### Goal of the exercise
Wherever "height" shows up in the records below, copy the whole line.

[Opening Records for this exercise section]

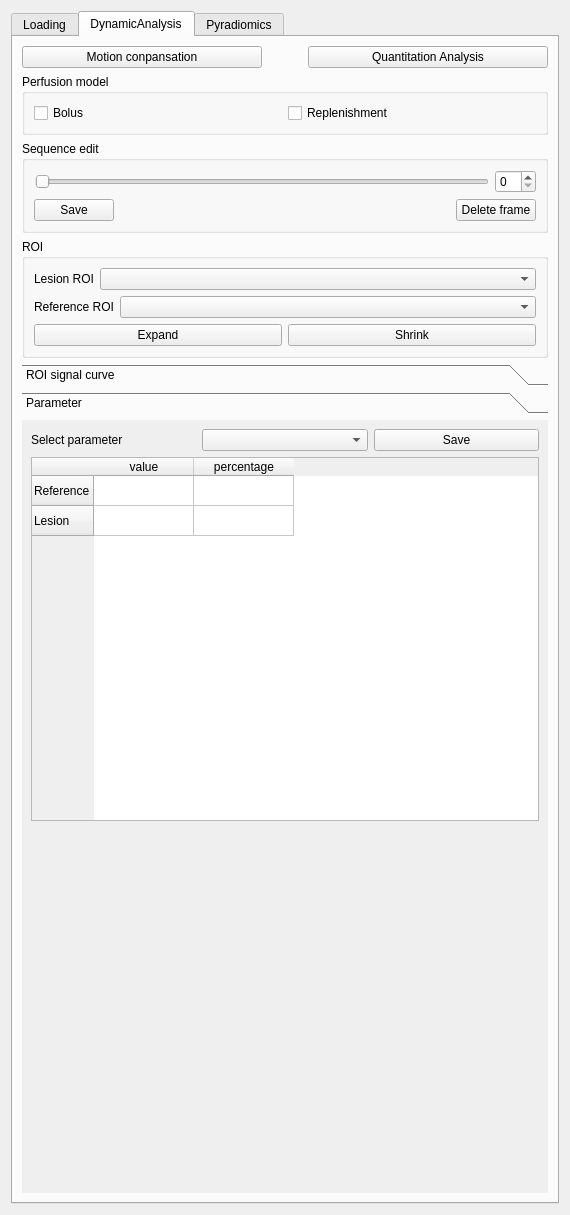
Before: the Qt Designer form Plugins/US.ToolKit/src/internal/USToolKitViewControls.ui in yexuehua/CEUS, drawn with Qt 5.
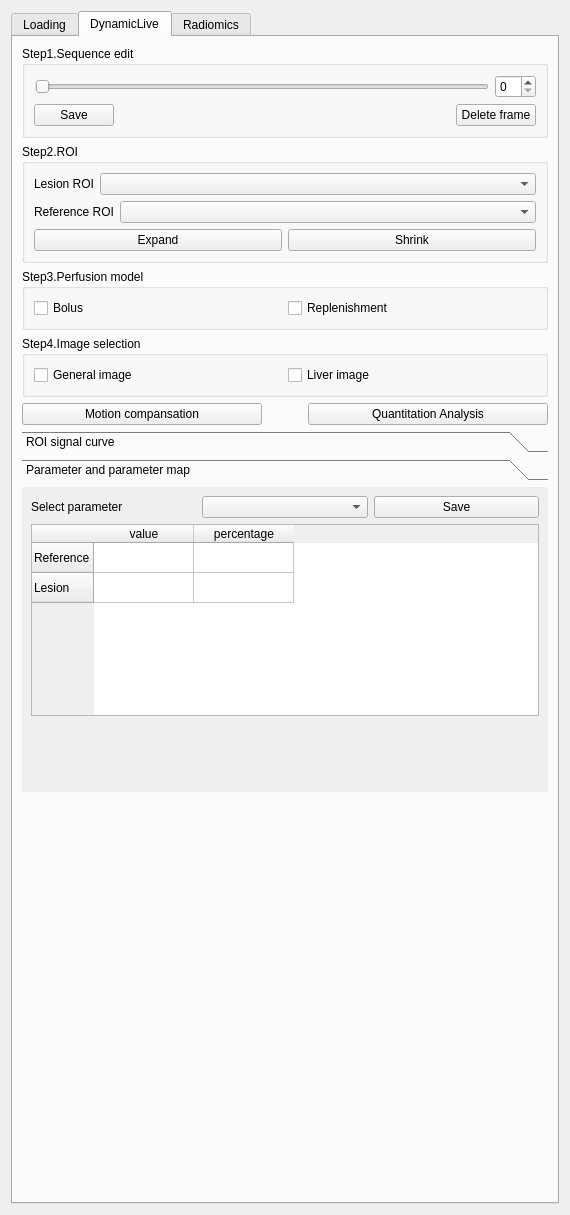
After: the same form once the commit is applied. The open tabs and pages were chosen to show the change. Icons and pictures are not drawn. Custom widgets are drawn as their Qt base class.

What changed in the file:
```diff
--- a/Plugins/US.ToolKit/src/internal/USToolKitViewControls.ui
+++ b/Plugins/US.ToolKit/src/internal/USToolKitViewControls.ui
@@ -7,7 +7,7 @@
     <x>0</x>
     <y>0</y>
     <width>514</width>
-    <height>1182</height>
+    <height>1184</height>
    </rect>
   </property>
   <property name="windowTitle">
@@ -191,80 +191,13 @@
      </widget>
      <widget class="QWidget" name="widget">
       <attribute name="title">
-       <string>DynamicAnalysis</string>
+       <string>DynamicLive</string>
       </attribute>
-      <layout class="QVBoxLayout" name="verticalLayout_14">
-       <item>
-        <layout class="QHBoxLayout" name="horizontalLayout">
-         <item>
-          <widget class="QPushButton" name="pushButton_13">
-           <property name="text">
-            <string>Motion conpansation</string>
-           </property>
-          </widget>
-         </item>
-         <item>
-          <spacer name="horizontalSpacer_9">
-           <property name="orientation">
-            <enum>Qt::Horizontal</enum>
-           </property>
-           <property name="sizeType">
-            <enum>QSizePolicy::Maximum</enum>
-           </property>
-           <property name="sizeHint" stdset="0">
-            <size>
-             <width>40</width>
-             <height>20</height>
-            </size>
-           </property>
-          </spacer>
-         </item>
-         <item>
-          <widget class="QPushButton" name="USQuantitationButton">
-           <property name="text">
-            <string>Quantitation Analysis</string>
-           </property>
-          </widget>
-         </item>
-        </layout>
-       </item>
-       <item>
-        <widget class="QGroupBox" name="groupBox_2">
-         <property name="title">
-          <string>Perfusion model</string>
-         </property>
-         <layout class="QVBoxLayout" name="verticalLayout_11">
-          <item>
-           <layout class="QGridLayout" name="gridLayout_3">
-            <item row="0" column="0">
-             <widget class="QCheckBox" name="DCEUSDynamicCheckbox">
-              <property name="text">
-               <string>Bolus</string>
-              </property>
-              <property name="autoExclusive">
-               <bool>true</bool>
-              </property>
-             </widget>
-            </item>
-            <item row="0" column="1">
-             <widget class="QCheckBox" name="DCEUSStaticCheckbox">
-              <property name="text">
-               <string>Replenishment</string>
-              </property>
-              <property name="autoExclusive">
-               <bool>true</bool>
-              </property>
-             </widget>
-            </item>
-           </layout>
-          </item>
-         </layout>
-        </widget>
-       </item>
+      <layout class="QVBoxLayout" name="verticalLayout_13">
        <item>
         <widget class="QGroupBox" name="ColorUSGroupBox">
          <property name="title">
-          <string>Sequence edit</string>
+          <string>Step1.Sequence edit</string>
          </property>
          <layout class="QVBoxLayout" name="verticalLayout_12">
           <item>
@@ -334,9 +267,9 @@
        <item>
         <widget class="QGroupBox" name="groupBox_3">
          <property name="title">
-          <string>ROI</string>
+          <string>Step2.ROI</string>
          </property>
-         <layout class="QVBoxLayout" name="verticalLayout_13">
+         <layout class="QVBoxLayout" name="verticalLayout_10">
           <item>
            <layout class="QFormLayout" name="formLayout_2">
             <item row="0" column="0">
@@ -448,6 +381,100 @@
          </layout>
         </widget>
        </item>
+       <item>
+        <widget class="QGroupBox" name="groupBox_2">
+         <property name="title">
+          <string>Step3.Perfusion model</string>
+         </property>
+         <layout class="QVBoxLayout" name="verticalLayout_11">
+          <item>
+           <layout class="QGridLayout" name="gridLayout_3">
+            <item row="0" column="1">
+             <widget class="QCheckBox" name="DCEUSStaticCheckbox">
+              <property name="text">
+               <string>Replenishment</string>
+              </property>
+              <property name="autoExclusive">
+               <bool>true</bool>
+              </property>
+             </widget>
+            </item>
+            <item row="0" column="0">
+             <widget class="QCheckBox" name="DCEUSDynamicCheckbox">
+              <property name="text">
+               <string>Bolus</string>
+              </property>
+              <property name="autoExclusive">
+               <bool>true</bool>
+              </property>
+             </widget>
+            </item>
+           </layout>
+          </item>
+         </layout>
+        </widget>
+       </item>
+       <item>
+        <widget class="QGroupBox" name="groupBox_5">
+         <property name="title">
+          <string>Step4.Image selection</string>
+         </property>
+         <layout class="QVBoxLayout" name="verticalLayout_5">
+          <item>
+           <layout class="QHBoxLayout" name="horizontalLayout_3">
+            <item>
+             <widget class="QCheckBox" name="checkBox_5">
+              <property name="text">
+               <string>General image</string>
+              </property>
+             </widget>
+            </item>
+            <item>
+             <widget class="QCheckBox" name="checkBox_6">
+              <property name="text">
+               <string>Liver image</string>
+              </property>
+             </widget>
+            </item>
+           </layout>
+          </item>
+         </layout>
+        </widget>
+       </item>
+       <item>
+        <layout class="QHBoxLayout" name="horizontalLayout">
+         <item>
+          <widget class="QPushButton" name="pushButton_13">
+           <property name="text">
+            <string>Motion compansation</string>
+           </property>
+          </widget>
+         </item>
+         <item>
+          <spacer name="horizontalSpacer_9">
+           <property name="orientation">
+            <enum>Qt::Horizontal</enum>
+           </property>
+           <property name="sizeType">
+            <enum>QSizePolicy::Maximum</enum>
+           </property>
+           <property name="sizeHint" stdset="0">
+            <size>
+             <width>40</width>
+             <height>20</height>
+            </size>
+           </property>
+          </spacer>
+         </item>
+         <item>
+          <widget class="QPushButton" name="USQuantitationButton">
+           <property name="text">
+            <string>Quantitation Analysis</string>
+           </property>
+          </widget>
+         </item>
+        </layout>
+       </item>
        <item>
         <widget class="QToolBox" name="toolBox">
          <property name="toolTip">
@@ -541,16 +568,14 @@
            <rect>
             <x>0</x>
             <y>0</y>
-            <width>260</width>
-            <height>130</height>
+            <width>272</width>
+            <height>240</height>
            </rect>
           </property>
           <attribute name="label">
-           <string>Parameter</string>
+           <string>Parameter and parameter map</string>
           </attribute>
-          <layout class="QVBoxLayout" name="verticalLayout_10">
-           <item>
-            <layout class="QVBoxLayout" name="verticalLayout_5">
+          <layout class="QVBoxLayout" name="verticalLayout_4">
              <item>
               <layout class="QGridLayout" name="gridLayout_2">
                <item row="0" column="0">
@@ -576,8 +601,6 @@
               </layout>
              </item>
              <item>
-              <layout class="QVBoxLayout" name="verticalLayout_4">
-               <item>
                 <widget class="QTableWidget" name="tableWidget">
                  <row>
                   <property name="text">
@@ -608,25 +631,34 @@
                  </property>
                  <property name="sizeHint" stdset="0">
                   <size>
-                   <width>20</width>
-                   <height>40</height>
+               <width>253</width>
+               <height>9</height>
                   </size>
                  </property>
                 </spacer>
                </item>
               </layout>
-             </item>
-            </layout>
-           </item>
-          </layout>
          </widget>
         </widget>
        </item>
+       <item>
+        <spacer name="verticalSpacer_4">
+         <property name="orientation">
+          <enum>Qt::Vertical</enum>
+         </property>
+         <property name="sizeHint" stdset="0">
+          <size>
+           <width>17</width>
+           <height>401</height>
+          </size>
+         </property>
+        </spacer>
+       </item>
       </layout>
      </widget>
      <widget class="QWidget" name="tab_3">
       <attribute name="title">
-       <string>Pyradiomics</string>
+       <string>Radiomics</string>
       </attribute>
       <layout class="QVBoxLayout" name="verticalLayout_7">
        <item>
```
Left out of the diff: 12 changed lines with no effect on the pictures. Lines whose indentation alone changed are shown as unchanged.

[Closing Records for this exercise section]

### Solution
-    <height>1182</height>
+    <height>1184</height>
-             <height>20</height>
+             <height>20</height>
-            <height>130</height>
+            <height>240</height>
-                   <height>40</height>
+               <height>9</height>
+           <height>401</height>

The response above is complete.